# REQUIREMENT:
Go through the material below, tally each line containing "span", and write the tally alone.

▼

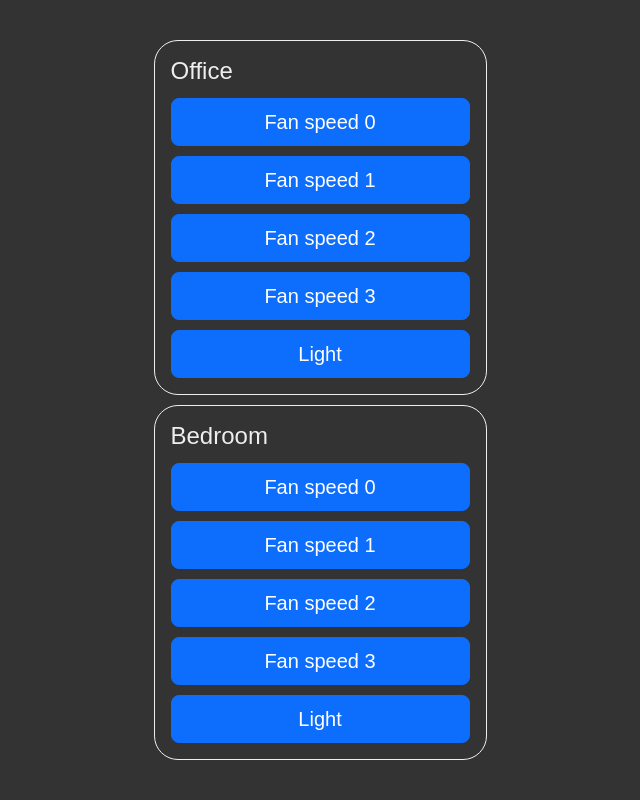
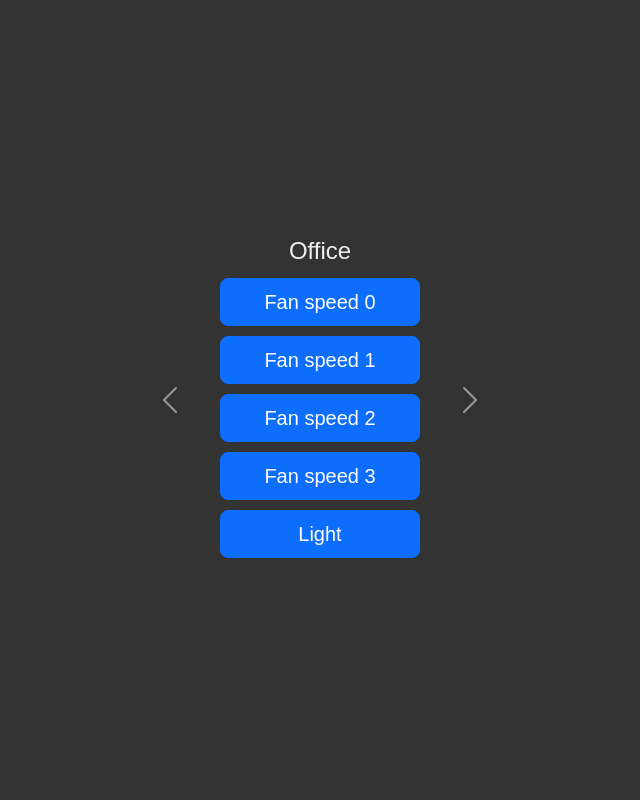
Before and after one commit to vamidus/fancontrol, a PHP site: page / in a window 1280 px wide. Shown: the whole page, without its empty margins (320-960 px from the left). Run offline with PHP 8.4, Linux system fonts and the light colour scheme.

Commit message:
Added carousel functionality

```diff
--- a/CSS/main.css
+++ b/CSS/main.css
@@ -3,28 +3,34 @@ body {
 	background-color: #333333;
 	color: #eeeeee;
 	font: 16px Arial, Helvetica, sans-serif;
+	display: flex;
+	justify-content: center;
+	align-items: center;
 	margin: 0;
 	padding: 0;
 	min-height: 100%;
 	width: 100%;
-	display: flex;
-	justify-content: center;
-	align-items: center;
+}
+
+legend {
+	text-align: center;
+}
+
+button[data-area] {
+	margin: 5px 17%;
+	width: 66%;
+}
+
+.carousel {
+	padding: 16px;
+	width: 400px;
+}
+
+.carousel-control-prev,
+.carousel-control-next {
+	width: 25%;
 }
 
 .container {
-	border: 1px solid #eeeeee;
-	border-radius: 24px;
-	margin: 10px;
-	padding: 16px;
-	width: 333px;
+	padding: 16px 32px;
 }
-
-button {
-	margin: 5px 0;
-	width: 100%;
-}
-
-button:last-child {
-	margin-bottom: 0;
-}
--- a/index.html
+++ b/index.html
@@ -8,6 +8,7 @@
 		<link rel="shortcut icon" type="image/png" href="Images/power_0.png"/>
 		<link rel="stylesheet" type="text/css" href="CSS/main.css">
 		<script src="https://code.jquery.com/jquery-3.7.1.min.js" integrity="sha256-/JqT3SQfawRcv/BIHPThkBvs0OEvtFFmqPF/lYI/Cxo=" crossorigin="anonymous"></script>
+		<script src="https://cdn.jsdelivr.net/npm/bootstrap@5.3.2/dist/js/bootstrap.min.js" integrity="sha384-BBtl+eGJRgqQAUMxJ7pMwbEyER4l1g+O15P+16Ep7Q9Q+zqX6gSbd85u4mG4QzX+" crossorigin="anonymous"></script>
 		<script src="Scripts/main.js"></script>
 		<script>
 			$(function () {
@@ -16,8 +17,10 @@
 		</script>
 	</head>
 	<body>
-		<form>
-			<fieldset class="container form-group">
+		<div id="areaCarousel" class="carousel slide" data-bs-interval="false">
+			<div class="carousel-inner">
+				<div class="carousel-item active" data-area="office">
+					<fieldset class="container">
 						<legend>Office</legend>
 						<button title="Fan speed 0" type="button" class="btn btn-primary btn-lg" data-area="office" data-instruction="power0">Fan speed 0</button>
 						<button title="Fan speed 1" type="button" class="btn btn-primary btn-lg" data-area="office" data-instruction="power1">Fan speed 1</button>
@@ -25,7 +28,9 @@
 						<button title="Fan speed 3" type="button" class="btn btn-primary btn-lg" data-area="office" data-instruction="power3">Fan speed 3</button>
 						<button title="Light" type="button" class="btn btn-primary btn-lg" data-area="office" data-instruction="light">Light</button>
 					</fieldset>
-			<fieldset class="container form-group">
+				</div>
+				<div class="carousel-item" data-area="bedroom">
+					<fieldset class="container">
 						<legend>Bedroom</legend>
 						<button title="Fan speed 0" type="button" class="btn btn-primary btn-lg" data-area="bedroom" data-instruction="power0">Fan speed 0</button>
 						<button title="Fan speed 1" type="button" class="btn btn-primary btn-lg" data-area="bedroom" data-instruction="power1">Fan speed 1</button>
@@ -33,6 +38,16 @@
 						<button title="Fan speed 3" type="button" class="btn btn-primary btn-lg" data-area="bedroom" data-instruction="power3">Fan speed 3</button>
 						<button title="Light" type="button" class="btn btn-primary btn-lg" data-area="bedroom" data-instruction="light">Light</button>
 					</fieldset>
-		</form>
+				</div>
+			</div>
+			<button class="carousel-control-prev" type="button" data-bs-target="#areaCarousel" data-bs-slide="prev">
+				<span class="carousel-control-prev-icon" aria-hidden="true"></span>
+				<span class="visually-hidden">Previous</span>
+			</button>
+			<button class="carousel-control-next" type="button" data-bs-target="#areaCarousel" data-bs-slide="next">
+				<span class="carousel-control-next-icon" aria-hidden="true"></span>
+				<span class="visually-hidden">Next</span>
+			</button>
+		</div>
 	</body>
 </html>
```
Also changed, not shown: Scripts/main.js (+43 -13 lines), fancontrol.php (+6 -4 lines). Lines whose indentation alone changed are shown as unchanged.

▲

# REPLY:
4